Physical Geology – Arbuckle Mountains – Field Trip, Part 1


>>Dr. Doug Elmore: We are on our field trip
to the Arbuckle Mountains in southern Oklahoma. We are along Interstate 35, so you’re going
to hear some road noise as cars and trucks go by including an occasional honk or two.
I also have some students with me: Shannon, Dustin, and Ally. This is our first stop on
the field trip and what we’re going to look at here is what’s called an angular unconformity,
which is right up here. And let me explain what we have here. First
you’ll notice the lower part of this outcrop you can see some beds. And these beds are
dipping like this. [gestures with hands] They’re dipping to the south, which is that direction.
They’re dipping fairly steeply. They’re Ordovician limestones and some shales. But if you go
up the outcrop you’ll notice, there’s a line up there and at that line you don’t see dipping
rocks anymore you see a different rock type. That rock type up there is a conglomerate,
pieces of other rocks. You’ll notice that some of them are rounded. That contact between
the conglomerate and the rocks underneath is called an angular unconformity. So we’re going to talk now about, and I’m
going to have the students help me go through this, about the events that occurred to produce
this angular unconformity. But before I do that, a little bit about an angular unconformity.
Why is it important? Because it tells us about the history of the rock and the succession,
and it also represents a time gap. Something’s missing. And we’ll come back to that point.
So let’s now talk about the succession of events that produced this particular outcrop
in southern Oklahoma in the Arbuckle Mountains. So I’ll ask the students: what was the first
event that formed here, that started off this sequence? Deposition of what?>>Shannon: These underlined beds.>>Dr. Doug Elmore: Okay, which are lime stones,
alright? Where do limestones form today?>>Shannon: In the ocean.>>Dr. Doug Elmore: Where in the ocean?>>Shannon and Ally: Shallow waters.>>Dr. Doug Elmore: Shallow, warm waters. So

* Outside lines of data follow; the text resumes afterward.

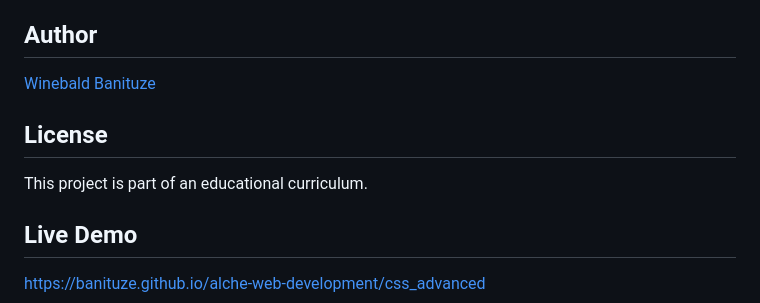
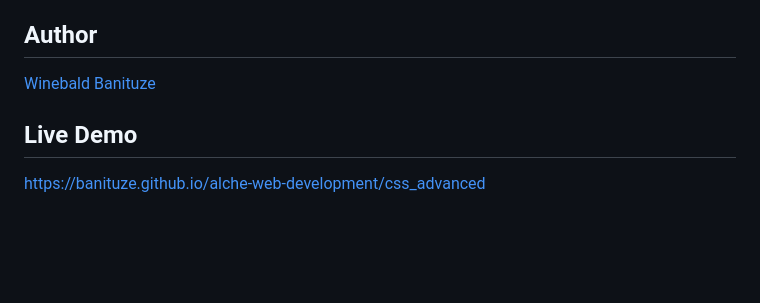
Before and after one commit to banituze/alche-web-development, a Markdown page: css_advanced/README.md, the part around the change. Drawn GitHub-style; blank space fills up the shorter version.

```diff
--- a/css_advanced/README.md
+++ b/css_advanced/README.md
@@ -176,10 +176,6 @@ The following images should be placed in an `images/` folder:
 
 [Winebald Banituze](https://github.com/banituze)
 
-## License
-
-This project is part of an educational curriculum.
-
 ## Live Demo
 
 https://banituze.github.io/alche-web-development/css_advanced
```
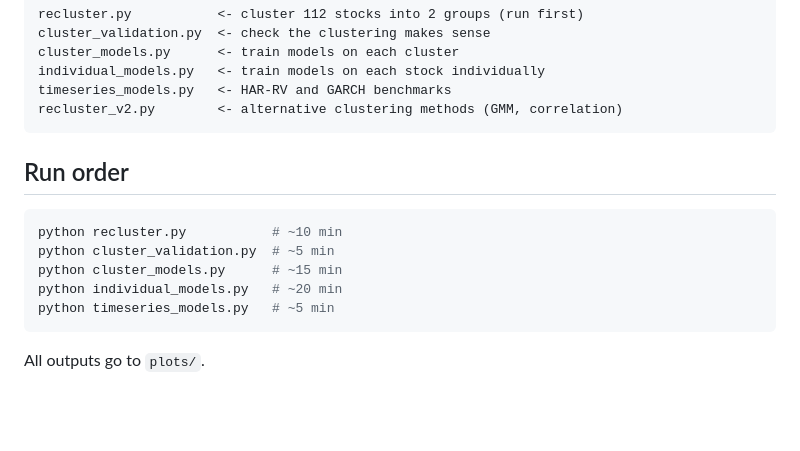
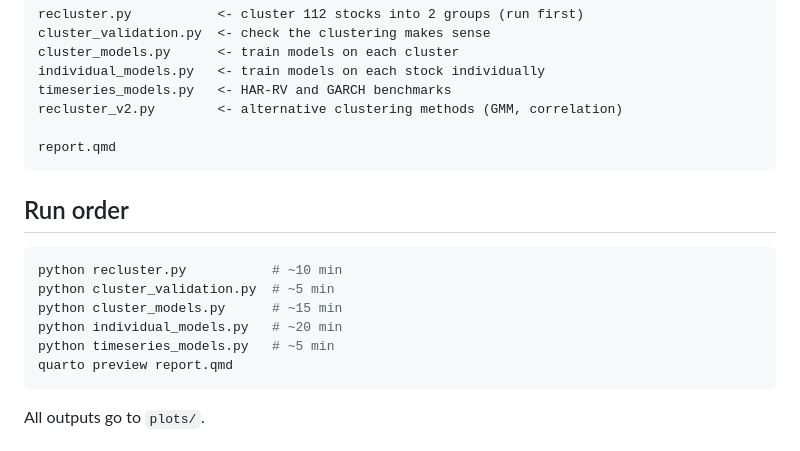
Before and after one commit to eriksre/data3888_volatility_modelling, a Markdown page: README.md, the part around the change. Rendered like a GitHub page; blank space fills up the shorter version.

Commit message:
Update README.md
about report.qmd

````diff
--- a/README.md
+++ b/README.md
@@ -32,6 +32,8 @@ cluster_models.py      <- train models on each cluster
 individual_models.py   <- train models on each stock individually
 timeseries_models.py   <- HAR-RV and GARCH benchmarks
 recluster_v2.py        <- alternative clustering methods (GMM, correlation)
+
+report.qmd
 ```
 
 ## Run order
@@ -42,6 +44,7 @@ python cluster_validation.py  # ~5 min
 python cluster_models.py      # ~15 min
 python individual_models.py   # ~20 min
 python timeseries_models.py   # ~5 min
+quarto preview report.qmd
 ```
 
 All outputs go to `plots/`.
````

if you want to go study where these limestones are forming today where would you go?>>Shannon and Ally: The Bahamas.>>Dr. Doug Elmore: Okay, tough places to go
for field trips. That’ll be our next field trip. Alright, so the lime stones were formed
and they were laid down horizontally. Then what happened?>>Dustin: Deformation.>>Dr. Doug Elmore: Okay, what’s deformation?>>Dustin: The tilting of the layers?>>Dr. Doug Elmore: The tilting of the layers.
What caused those tilting? Well, you had a deformational or an orogenic event, and that
event was probably the Ouachita orogeny which occurred about 300 million years ago. And
that’s when South America and Africa hit North America, or what is now North America, and
caused deformation and compression and tilted these rocks. So the rocks were tilted up and
then what happened?>>Shannon: It planed off of at the top.>Dr. Doug Elmore: By what process?>>Ally: By erosion.>>Dr. Doug Elmore: By erosion. Okay, so you
had uplifts, the internal processes we’ve talked about in the class before, then you
had erosion, those external processes which are caused by water and so on. You had erosion
and you produced conglomerate, which deposited right on top of these tilting beds. And the
conglomerate’s called the “Collings Ranch conglomerate.” We’re going to see it in the
next stop as well.